"The commitment to the Windsor plant is unwavering," he said, but added the company still needs to find a replacement for the Dodge Caravan in the next two to two-and-a-half years.
"The replacement of the Caravan will be a Caravan-like vehicle," Marchionne explained. "I need another minivan. It's going to be inline with the Pacifica architecture."
"The platform that was installed in Windsor to deal with the Pacifica is a world-class platform," he added "I think it's capable of utilization beyond its current use in the minivan. I think there are plans in place to try to take another product into it. For now we'll wait until the plan."
U.S. NAFTA proposal should be 'retuned'
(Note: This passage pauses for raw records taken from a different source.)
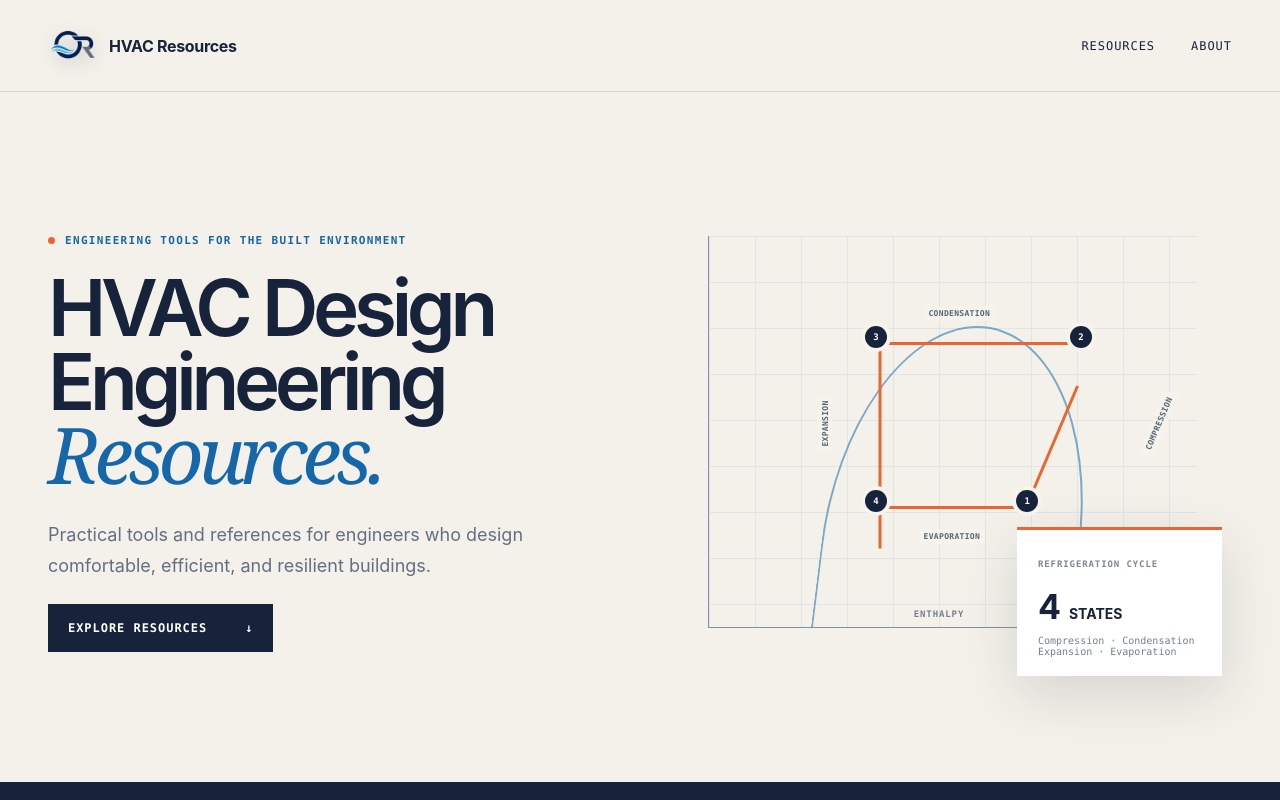
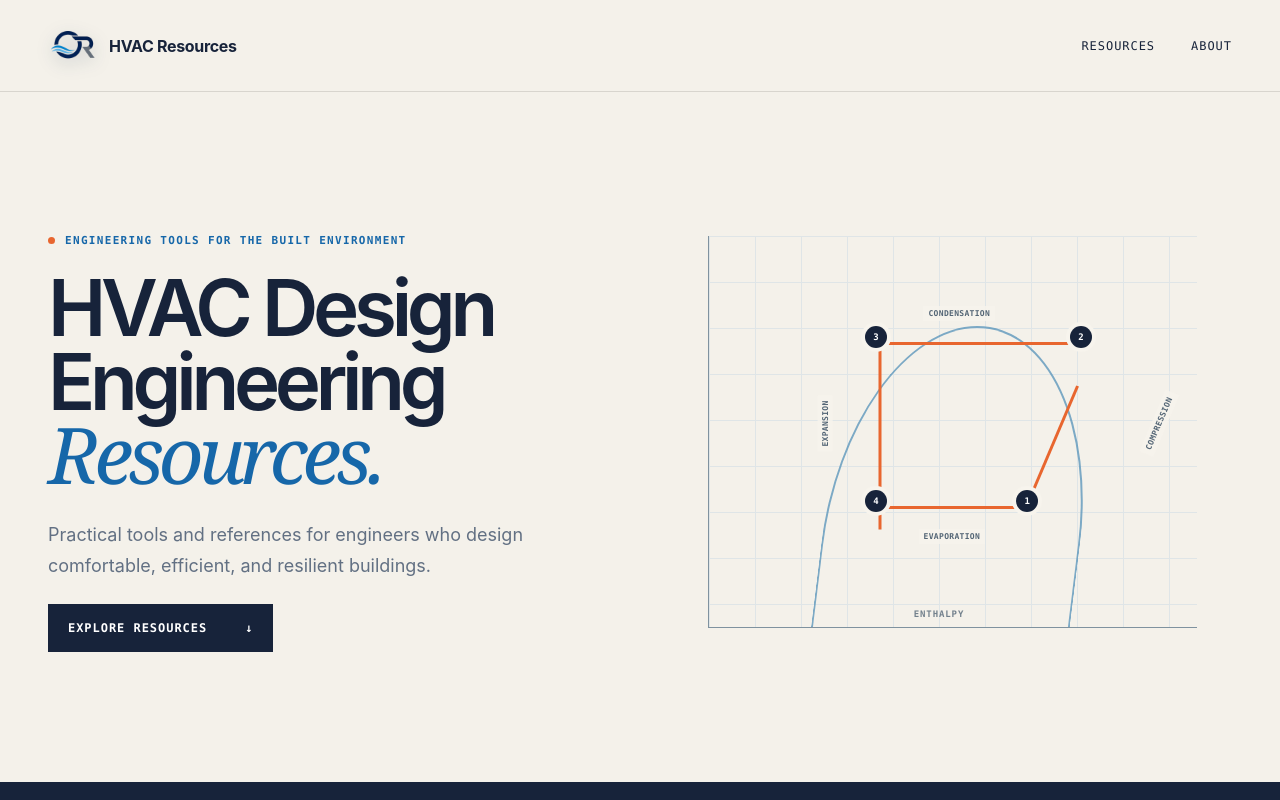
Before and after one commit to omarrojas-web/hvac-design-engineering-resources, a Next.js app: page / in a window 1280 px wide. Shown: the top 800 px of the page. Built offline with nearby package versions, Linux system fonts and the light colour scheme.

Commit message:
Refine refrigeration cycle graphic

```diff
--- a/app/globals.css
+++ b/app/globals.css
@@ -45,7 +45,7 @@ h1 em,h2 em { color:var(--blue); font-family:Georgia, serif; font-weight:400; }
 .phChart { position:relative; width:100%; aspect-ratio:1.55; min-height:270px; border-left:1px solid #7f929f; border-bottom:1px solid #7f929f; background-image:linear-gradient(#dfe5e7 1px,transparent 1px),linear-gradient(90deg,#dfe5e7 1px,transparent 1px);background-size:46px 46px;overflow:hidden }
 .phAxis { position:absolute; font:600 9px var(--font-geist-mono); letter-spacing:.1em; color:#73818d; text-transform:uppercase; }.phPressure{left:-34px;top:45%;transform:rotate(-90deg)}.phEnthalpy{left:42%;bottom:8px}
 .phDome { position:absolute; left:23%; bottom:-35%; width:53%; height:112%; border:2px solid #4e8eb7; border-bottom:0; border-radius:50% 50% 0 0; transform:skewX(-7deg); opacity:.72 }
-.cycleLine { position:absolute; height:3px; background:var(--orange); transform-origin:left center; z-index:2 }.compression{left:65%;top:69%;width:27%;transform:rotate(-67deg)}.condensation{left:35%;top:27%;width:40%}.expansion{left:35%;top:27%;width:42%;transform:rotate(90deg)}.evaporation{left:35%;top:69%;width:30%}
+.cycleLine { position:absolute; height:3px; background:var(--orange); transform-origin:left center; z-index:2 }.compression{left:65%;top:69%;width:27%;transform:rotate(-67deg)}.condensation{left:35%;top:27%;width:40%}.expansion{left:35%;top:27%;width:38%;transform:rotate(90deg)}.evaporation{left:35%;top:69%;width:30%}
 .cyclePoint { position:absolute; z-index:3; width:22px;height:22px;border-radius:50%;display:grid;place-items:center;background:var(--ink);color:#fff;font:700 9px var(--font-geist-mono);font-style:normal;box-shadow:0 0 0 4px #f7f4ed }.pointOne{left:63%;top:65%}.pointTwo{left:74%;top:23%}.pointThree{left:32%;top:23%}.pointFour{left:32%;top:65%}
 .cycleLabel { position:absolute; z-index:3; padding:3px 5px; background:#f7f4edd9; color:#536575; font:600 8px var(--font-geist-mono); letter-spacing:.04em; text-transform:uppercase }.labelCompression{right:1%;top:46%;transform:rotate(-67deg)}.labelCondensation{left:44%;top:18%}.labelExpansion{left:18%;top:46%;transform:rotate(-90deg)}.labelEvaporation{left:43%;top:75%}
 .cardCopy { border-left:1px solid var(--line); padding:56px 54px; display:flex; flex-direction:column; align-items:flex-start; }.status{font:600 10px var(--font-geist-mono);letter-spacing:.1em;text-transform:uppercase;color:var(--blue);display:flex;align-items:center;gap:8px}.status span{width:7px;height:7px;border-radius:50%;background:#31a46c}.cardCopy h3{font-size:38px;line-height:1.05;letter-spacing:-.045em;margin:24px 0}.cardCopy>p:not(.status){color:#637184;line-height:1.65;font-size:15px}.launch{margin-top:auto;display:flex;gap:14px;border-bottom:1px solid var(--ink);padding-bottom:5px;font:650 11px var(--font-geist-mono);letter-spacing:.08em;text-transform:uppercase}
--- a/app/page.tsx
+++ b/app/page.tsx
@@ -56,11 +56,6 @@ export default function Home() {
 
         <div className="heroGraphic phHero" role="img" aria-label="Basic pressure-enthalpy chart showing a four-stage refrigeration cycle">
           <PressureEnthalpyChart />
-          <div className="metricCard">
-            <small>REFRIGERATION CYCLE</small>
-            <strong>4 <span>STATES</span></strong>
-            <p>Compression · Condensation<br />Expansion · Evaporation</p>
-          </div>
         </div>
       </section>
 
```
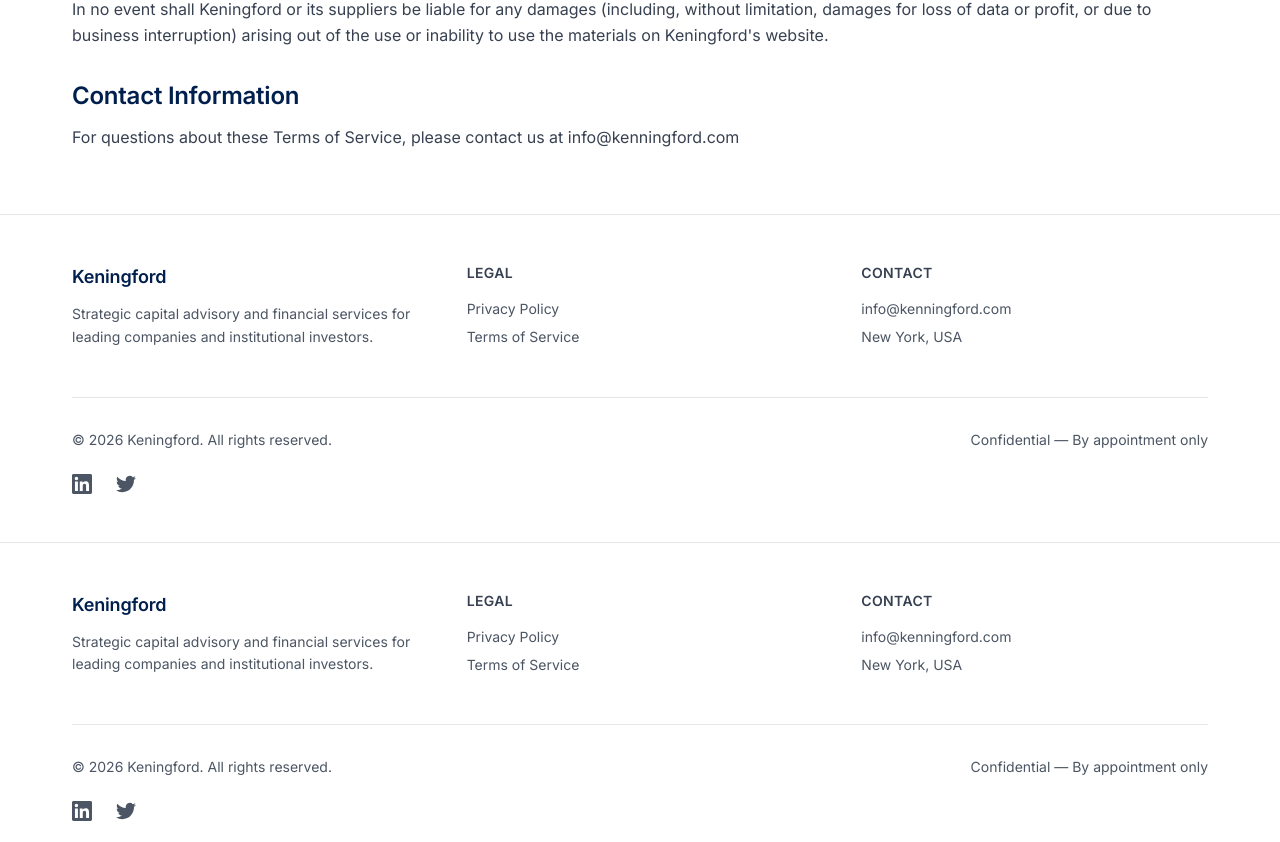
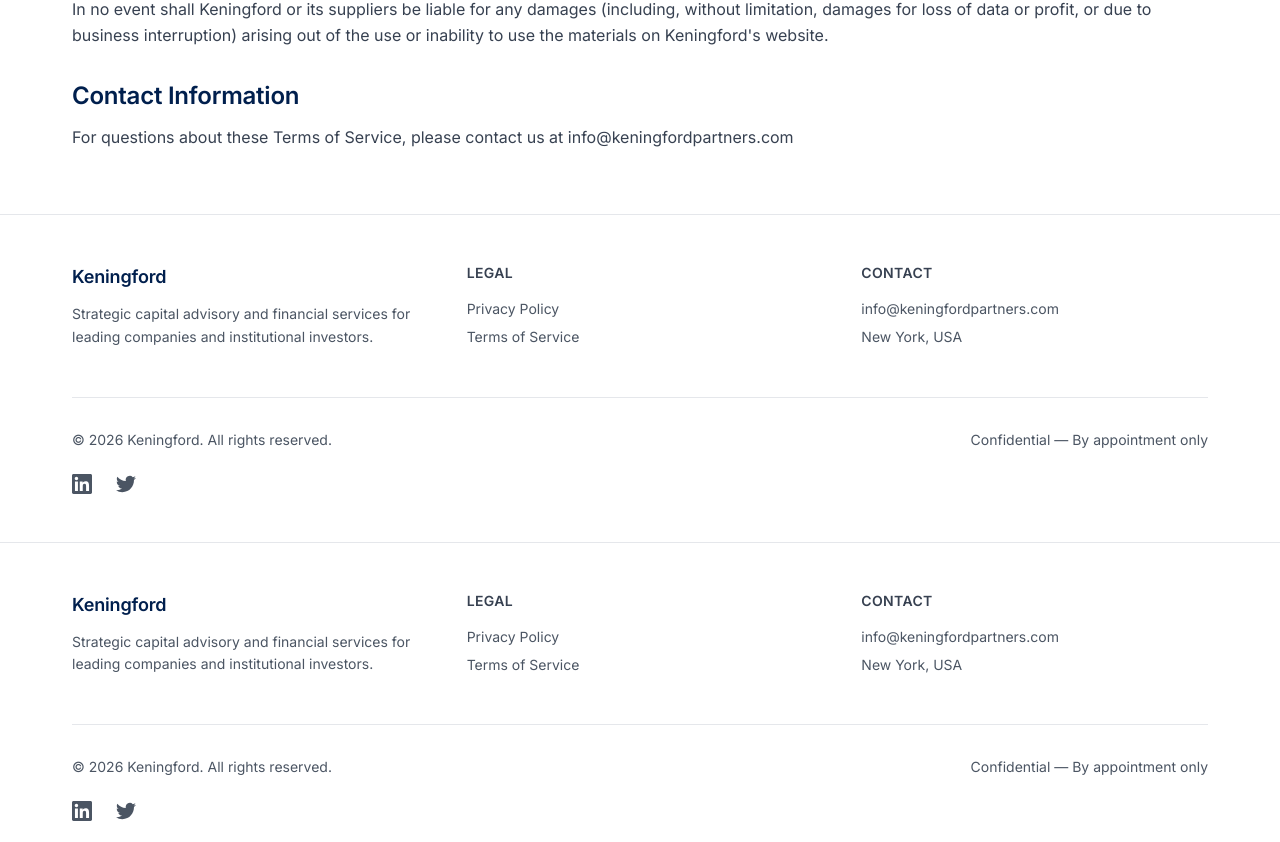
Before and after one commit to yiiterdal/Keningford, a Next.js app: page /terms in a window 1280 px wide. Shown: the part 717-1559 px from the top of the page. Built offline with nearby package versions, Linux system fonts and the light colour scheme.

Commit message:
Update contact email to info@keningfordpartners.com site-wide

```diff
--- a/app/components/ContactSection.tsx
+++ b/app/components/ContactSection.tsx
@@ -23,8 +23,8 @@
               <div className="space-y-4 text-gray-700">
                 <div>
                   <div className="text-sm font-medium text-gray-600 mb-1">Email</div>
-                  <a href="mailto:info@kenningford.com" className="text-navy hover:underline">
-                    info@kenningford.com
+                  <a href="mailto:info@keningfordpartners.com" className="text-navy hover:underline">
+                    info@keningfordpartners.com
                   </a>
                 </div>
 
--- a/app/components/Footer.tsx
+++ b/app/components/Footer.tsx
@@ -34,8 +34,8 @@
             <h4 className="text-sm font-semibold mb-4 uppercase tracking-wide text-gray-700">Contact</h4>
             <div className="text-sm text-gray-600 space-y-2">
               <div>
-                <a href="mailto:info@kenningford.com" className="hover:text-navy transition-colors">
-                  info@kenningford.com
+                <a href="mailto:info@keningfordpartners.com" className="hover:text-navy transition-colors">
+                  info@keningfordpartners.com
                 </a>
               </div>
               <div className="space-y-1">
--- a/app/contact/page.tsx
+++ b/app/contact/page.tsx
@@ -39,8 +39,8 @@
                 <div className="space-y-4 text-gray-700">
                   <div>
                     <div className="text-sm font-medium text-gray-600 mb-1">Email</div>
-                    <a href="mailto:info@kenningford.com" className="text-navy hover:underline">
-                      info@kenningford.com
+                    <a href="mailto:info@keningfordpartners.com" className="text-navy hover:underline">
+                      info@keningfordpartners.com
                     </a>
                   </div>
 
--- a/app/privacy/page.tsx
+++ b/app/privacy/page.tsx
@@ -30,7 +30,7 @@
             </div>
             <div>
               <h2 className="text-2xl font-semibold text-navy mb-3">Contact Us</h2>
-              <p>If you have any questions about this Privacy Policy, please contact us at info@kenningford.com</p>
+              <p>If you have any questions about this Privacy Policy, please contact us at info@keningfordpartners.com</p>
             </div>
           </div>
         </div>
--- a/app/terms/page.tsx
+++ b/app/terms/page.tsx
@@ -30,7 +30,7 @@
             </div>
             <div>
               <h2 className="text-2xl font-semibold text-navy mb-3">Contact Information</h2>
-              <p>For questions about these Terms of Service, please contact us at info@kenningford.com</p>
+              <p>For questions about these Terms of Service, please contact us at info@keningfordpartners.com</p>
             </div>
           </div>
         </div>
```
Marchionne also spoke a U.S. proposal that would require vehicles to have 85 per cent North American content to avoid paying a tariff.
The CEO said he believes there may still be some room for negotiation when it comes to that number.
"I sincerely hope that some of these demands that are being pushed by the U.S. administration are going to be retuned."
I'm hopeful, confident may be too far, but I'm hopeful [there is] a more rational number going forward.- Sergio Marchionne, FCA
He said the figure was part of a series of initiatives from the Trump administration to "realign" its interests in NAFTA.
Although Machionne said he "can't imagine what a world without NAFTA looks like," he understands how the U.S. could feel slighted by the trade agreement.
That's why he believes FCA has "done the right thing" by investing more than $1 billion to bring the Ram Heavy Duty truck from Mexico to Warren, Mich. and giving all 60,000 hourly and salaried employees a $2,000 bonus, Marchionne added — something the company hopes addresses the president's concerns about moving American jobs to other countries.
"I'm hopeful, confident may be too far, but I'm hopeful [there is] a more rational number going forward, and if it is more rational I think we'll be able to make the standard," Marchionne added. "But I think we need to wait until this thing is over."
with files from Reuters